◆ Task instructions:
Keep the wording of every entry exactly as it is while leaving the pictures out of your copy.

◆ Data supplied:
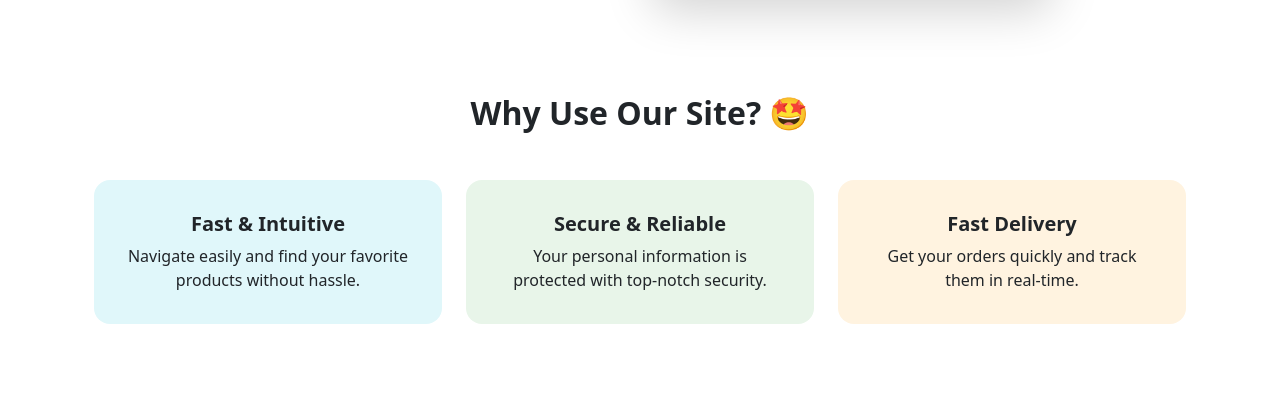
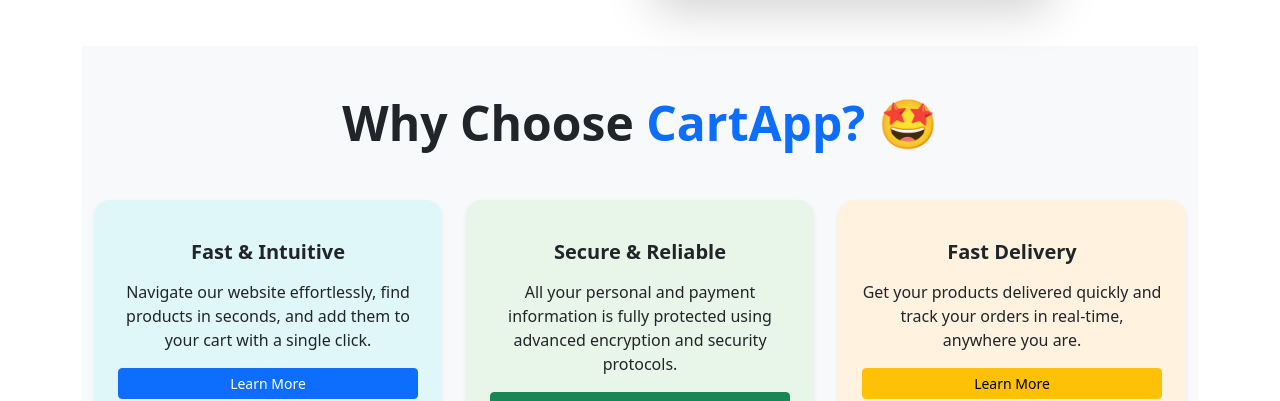
Before and after one commit to AhmedElsayed6179/Cart-App, a React (Create React App) app: page / in a window 1280 px wide. Shown: the part 404-805 px from the top of the page. Built offline with nearby package versions, Linux system fonts and the light colour scheme.

Commit message:
update Why Use Our Site?

```diff
--- a/src/components/WhyUseOurSite.js
+++ b/src/components/WhyUseOurSite.js
@@ -1,46 +1,51 @@
-import { Container, Row, Col, Card } from "react-bootstrap";
+import { Container, Row, Col, Card, Button } from "react-bootstrap";
 
 function WhyUseOurSite() {
     return (
-        <Container className="py-5 my-5">
-            <h2 className="text-center fw-bold mb-5">Why Use Our Site? 🤩</h2>
-            <Row className="g-4">
-                <Col md={4} className="mb-4">
-                    <Card className="h-100 text-center border-0 rounded-4 p-3 hover-zoom" style={{ backgroundColor: "#e0f7fa" }}>
-                        <Card.Body>
-                            <i className="bi bi-speedometer2 display-4 text-primary mb-3"></i>
-                            <Card.Title className="fw-bold">Fast & Intuitive</Card.Title>
-                            <Card.Text className="text-dark">
-                                Navigate easily and find your favorite products without hassle.
-                            </Card.Text>
-                        </Card.Body>
+        <Container fluid className="py-5 mt-5" style={{ backgroundColor: "#f8f9fa" }}>
+            <h2 className="text-center fw-bold mb-5 display-5">
+                Why Choose <span className="text-primary">CartApp?</span> 🤩
+            </h2>
+
+            <Row className="g-4 justify-content-center">
+                {/* Feature 1 */}
+                <Col md={6} lg={4}>
+                    <Card className="h-100 text-center border-0 rounded-4 p-4 shadow-sm hover-zoom" style={{ backgroundColor: "#e0f7fa" }}>
+                        <i className="bi bi-speedometer2 display-3 text-primary mb-3"></i>
+                        <Card.Title className="fw-bold mb-3">Fast & Intuitive</Card.Title>
+                        <Card.Text className="text-dark mb-3">
+                            Navigate our website effortlessly, find products in seconds, and add them to your cart with a single click.
+                        </Card.Text>
+                        <Button variant="primary" size="sm">Learn More</Button>
                     </Card>
                 </Col>
-                <Col md={4} className="mb-4">
-                    <Card className="h-100 text-center border-0 rounded-4 p-3 hover-zoom" style={{ backgroundColor: "#e8f5e9" }}>
-                        <Card.Body>
-                            <i className="bi bi-shield-lock-fill display-4 text-success mb-3"></i>
-                            <Card.Title className="fw-bold">Secure & Reliable</Card.Title>
-                            <Card.Text className="text-dark">
-                                Your personal information is protected with top-notch security.
-                            </Card.Text>
-                        </Card.Body>
+
+                {/* Feature 2 */}
+                <Col md={6} lg={4}>
+                    <Card className="h-100 text-center border-0 rounded-4 p-4 shadow-sm hover-zoom" style={{ backgroundColor: "#e8f5e9" }}>
+                        <i className="bi bi-shield-lock-fill display-3 text-success mb-3"></i>
+                        <Card.Title className="fw-bold mb-3">Secure & Reliable</Card.Title>
+                        <Card.Text className="text-dark mb-3">
+                            All your personal and payment information is fully protected using advanced encryption and security protocols.
+                        </Card.Text>
+                        <Button variant="success" size="sm">Learn More</Button>
                     </Card>
                 </Col>
-                <Col md={4} className="mb-4">
-                    <Card className="h-100 text-center border-0 rounded-4 p-3 hover-zoom" style={{ backgroundColor: "#fff3e0" }}>
-                        <Card.Body>
-                            <i className="bi bi-truck display-4 text-warning mb-3"></i>
-                            <Card.Title className="fw-bold">Fast Delivery</Card.Title>
-                            <Card.Text className="text-dark">
-                                Get your orders quickly and track them in real-time.
-                            </Card.Text>
-                        </Card.Body>
+
+                {/* Feature 3 */}
+                <Col md={6} lg={4}>
+                    <Card className="h-100 text-center border-0 rounded-4 p-4 shadow-sm hover-zoom" style={{ backgroundColor: "#fff3e0" }}>
+                        <i className="bi bi-truck display-3 text-warning mb-3"></i>
+                        <Card.Title className="fw-bold mb-3">Fast Delivery</Card.Title>
+                        <Card.Text className="text-dark mb-3">
+                            Get your products delivered quickly and track your orders in real-time, anywhere you are.
+                        </Card.Text>
+                        <Button variant="warning" size="sm">Learn More</Button>
                     </Card>
                 </Col>
             </Row>
         </Container>
-    )
+    );
 }
 
 export default WhyUseOurSite;
```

◆ Task response:
Before and after one commit to AhmedElsayed6179/Cart-App, a React (Create React App) app: page / in a window 1280 px wide. Shown: the part 404-805 px from the top of the page. Built offline with nearby package versions, Linux system fonts and the light colour scheme.

Commit message:
update Why Use Our Site?

```diff
--- a/src/components/WhyUseOurSite.js
+++ b/src/components/WhyUseOurSite.js
@@ -1,46 +1,51 @@
-import { Container, Row, Col, Card } from "react-bootstrap";
+import { Container, Row, Col, Card, Button } from "react-bootstrap";
 
 function WhyUseOurSite() {
     return (
-        <Container className="py-5 my-5">
-            <h2 className="text-center fw-bold mb-5">Why Use Our Site? 🤩</h2>
-            <Row className="g-4">
-                <Col md={4} className="mb-4">
-                    <Card className="h-100 text-center border-0 rounded-4 p-3 hover-zoom" style={{ backgroundColor: "#e0f7fa" }}>
-                        <Card.Body>
-                            <i className="bi bi-speedometer2 display-4 text-primary mb-3"></i>
-                            <Card.Title className="fw-bold">Fast & Intuitive</Card.Title>
-                            <Card.Text className="text-dark">
-                                Navigate easily and find your favorite products without hassle.
-                            </Card.Text>
-                        </Card.Body>
+        <Container fluid className="py-5 mt-5" style={{ backgroundColor: "#f8f9fa" }}>
+            <h2 className="text-center fw-bold mb-5 display-5">
+                Why Choose <span className="text-primary">CartApp?</span> 🤩
+            </h2>
+
+            <Row className="g-4 justify-content-center">
+                {/* Feature 1 */}
+                <Col md={6} lg={4}>
+                    <Card className="h-100 text-center border-0 rounded-4 p-4 shadow-sm hover-zoom" style={{ backgroundColor: "#e0f7fa" }}>
+                        <i className="bi bi-speedometer2 display-3 text-primary mb-3"></i>
+                        <Card.Title className="fw-bold mb-3">Fast & Intuitive</Card.Title>
+                        <Card.Text className="text-dark mb-3">
+                            Navigate our website effortlessly, find products in seconds, and add them to your cart with a single click.
+                        </Card.Text>
+                        <Button variant="primary" size="sm">Learn More</Button>
                     </Card>
                 </Col>
-                <Col md={4} className="mb-4">
-                    <Card className="h-100 text-center border-0 rounded-4 p-3 hover-zoom" style={{ backgroundColor: "#e8f5e9" }}>
-                        <Card.Body>
-                            <i className="bi bi-shield-lock-fill display-4 text-success mb-3"></i>
-                            <Card.Title className="fw-bold">Secure & Reliable</Card.Title>
-                            <Card.Text className="text-dark">
-                                Your personal information is protected with top-notch security.
-                            </Card.Text>
-                        </Card.Body>
+
+                {/* Feature 2 */}
+                <Col md={6} lg={4}>
+                    <Card className="h-100 text-center border-0 rounded-4 p-4 shadow-sm hover-zoom" style={{ backgroundColor: "#e8f5e9" }}>
+                        <i className="bi bi-shield-lock-fill display-3 text-success mb-3"></i>
+                        <Card.Title className="fw-bold mb-3">Secure & Reliable</Card.Title>
+                        <Card.Text className="text-dark mb-3">
+                            All your personal and payment information is fully protected using advanced encryption and security protocols.
+                        </Card.Text>
+                        <Button variant="success" size="sm">Learn More</Button>
                     </Card>
                 </Col>
-                <Col md={4} className="mb-4">
-                    <Card className="h-100 text-center border-0 rounded-4 p-3 hover-zoom" style={{ backgroundColor: "#fff3e0" }}>
-                        <Card.Body>
-                            <i className="bi bi-truck display-4 text-warning mb-3"></i>
-                            <Card.Title className="fw-bold">Fast Delivery</Card.Title>
-                            <Card.Text className="text-dark">
-                                Get your orders quickly and track them in real-time.
-                            </Card.Text>
-                        </Card.Body>
+
+                {/* Feature 3 */}
+                <Col md={6} lg={4}>
+                    <Card className="h-100 text-center border-0 rounded-4 p-4 shadow-sm hover-zoom" style={{ backgroundColor: "#fff3e0" }}>
+                        <i className="bi bi-truck display-3 text-warning mb-3"></i>
+                        <Card.Title className="fw-bold mb-3">Fast Delivery</Card.Title>
+                        <Card.Text className="text-dark mb-3">
+                            Get your products delivered quickly and track your orders in real-time, anywhere you are.
+                        </Card.Text>
+                        <Button variant="warning" size="sm">Learn More</Button>
                     </Card>
                 </Col>
             </Row>
         </Container>
-    )
+    );
 }
 
 export default WhyUseOurSite;
```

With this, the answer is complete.